However, it really depends on what you want to calculate. If you're doing studies are very high pressures, you need to account for the non-ideal effects. If you're doing things in rarefied gases, you need to account for non-equilibrium effects.

As a result, when I want to calculate heat, sometimes it's as simple as $$\Delta H = C_p \Delta T$$. Sometimes I need to solve the integral equation because the gas is thermally perfect and so the change in properties really is important. And other times, the EOS is non-analytical and I have to resort to numerical integration of lookup tables because it involves phase changes and exotic states.

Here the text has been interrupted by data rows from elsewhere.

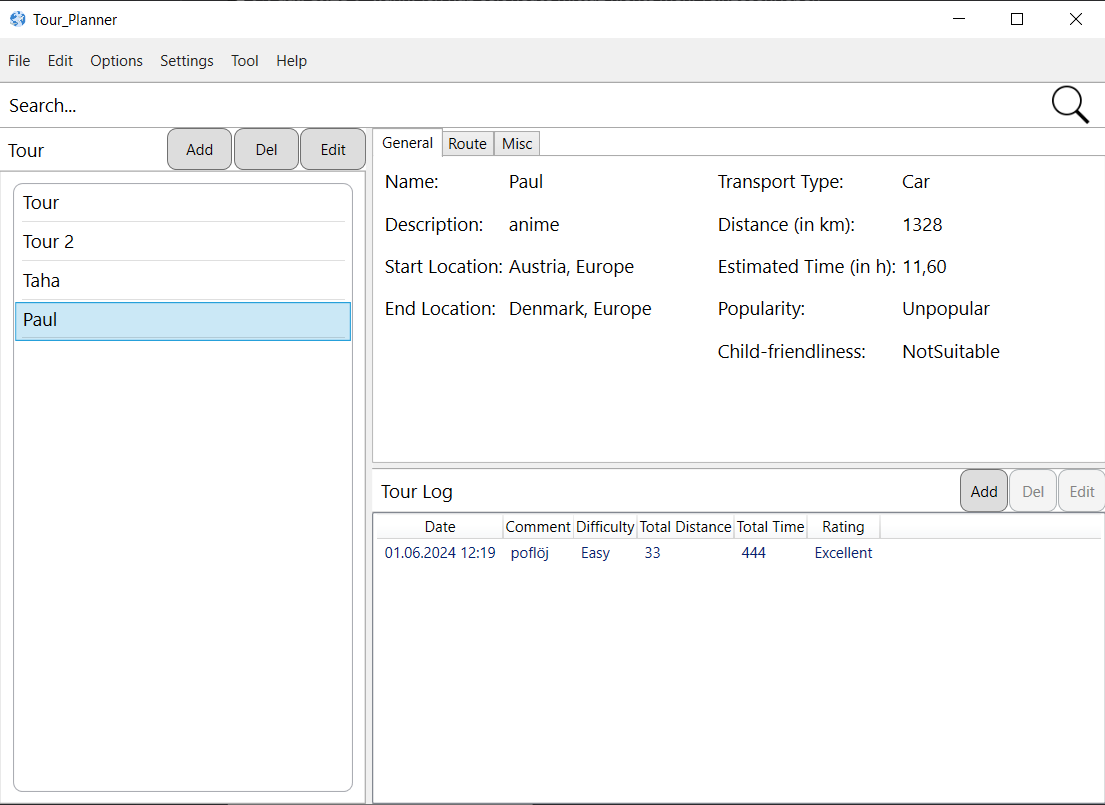
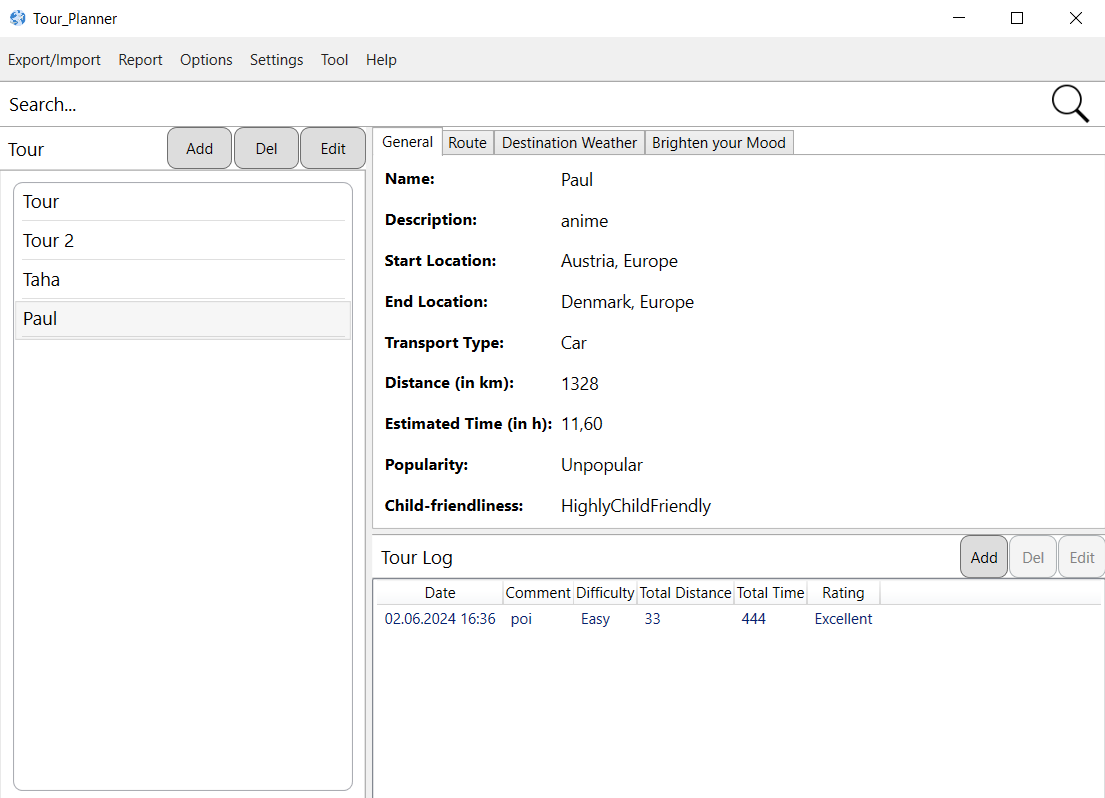
finished protocol

diff --git a/Docs/protocol.md b/Docs/protocol.md
@@ -111,10 +111,27 @@ to
 have the most important functions tested.
 
 ## Mandatory Unique Feature
+### Waether API
 
+After seeing one our classmates present their project to us (Alfred Hromas), we decided to implement the same feature. We
+Alfred whether we could do the same, and he said yes. That was our sign to start integrating the openweathermap API into
+our project. To do that we each had to get an API-Key, which fortunately, was free. After setting everything up, we had 
+to decide how we wanted to use the API. The data certainly doesn't belong to the database, so we immediately discarded
+the idea, because it is only a daily forecast. Furthermore, it only made sense to retrieve the weather of the destination,
+rather than the start, because the start is most likely the place a user is living. And that is why we went ahead and
+made another TabItem and called it "Destination Weather". The user has to select a Tour for it to work. Once the Tour is 
+selected, the user can click on the Button and 4 weather forecasts will be displayed. We made it with color, so that the
+user feels invited to use it. Once a different Tour is selected, the weather disappears.
 
 ## Bonus Feature
+### Joke API
 
+After looking for different APIs for our mandatory unique feature, we came across one API that does not need a key and is
+free as well. we immediately wanted that in our project, because we thought it was funny. The API is about jokes. There
+were many, but we limited it with only programming jokes. For this we added another TabItem. Once the button is clicked
+a random programming joke is retrieved and displayed a bit like a Json with setup and punchline. As this has nothing to
+with the Database and the openroute it works fine, even if both are down. This is to entertain the user, if there is
+something wrong and the user has to wait.
 
 ## Tracked time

Like all engineering work, we have to look at the totality of our assumptions and how much cost we are willing to put into a solution. If I need to design something to extract 10 MW of power, I can start with a simple hand-calculation assuming everything is perfect and if the math shows I can only get 1 MW of power out of it, odds are good it's not worth spending more time/money/energy doing further calculations. If it shows I get 11 MW, then it's worth moving to the next level of fidelity, for whatever that might entail.

As a perhaps useful exercise, pick a few problems of interest and do the calculation a couple of different ways to see if the difference. Take a gas, say air, at 1 bar and 300 K and put in a little bit of enthalpy. Maybe something equivalent to turning on a heater in a room. Calculate the final temperature as a calorically perfect gas and as a thermally perfect gas (by solving the integral -- numerically of course). Compare the final temperature.

Do it again by adding a lot of enthalpy. Orders of magnitude more enthalpy. Something more like the enthalpy released due to burning jet fuel. Compare the final temperature.

That should give you an idea of what kinds of differences are involved, both in terms of the accuracy and the cost involved. Engineers will develop experience to know which tools to apply to which problems, but it takes doing some simple exercises like this one to build up that expertise!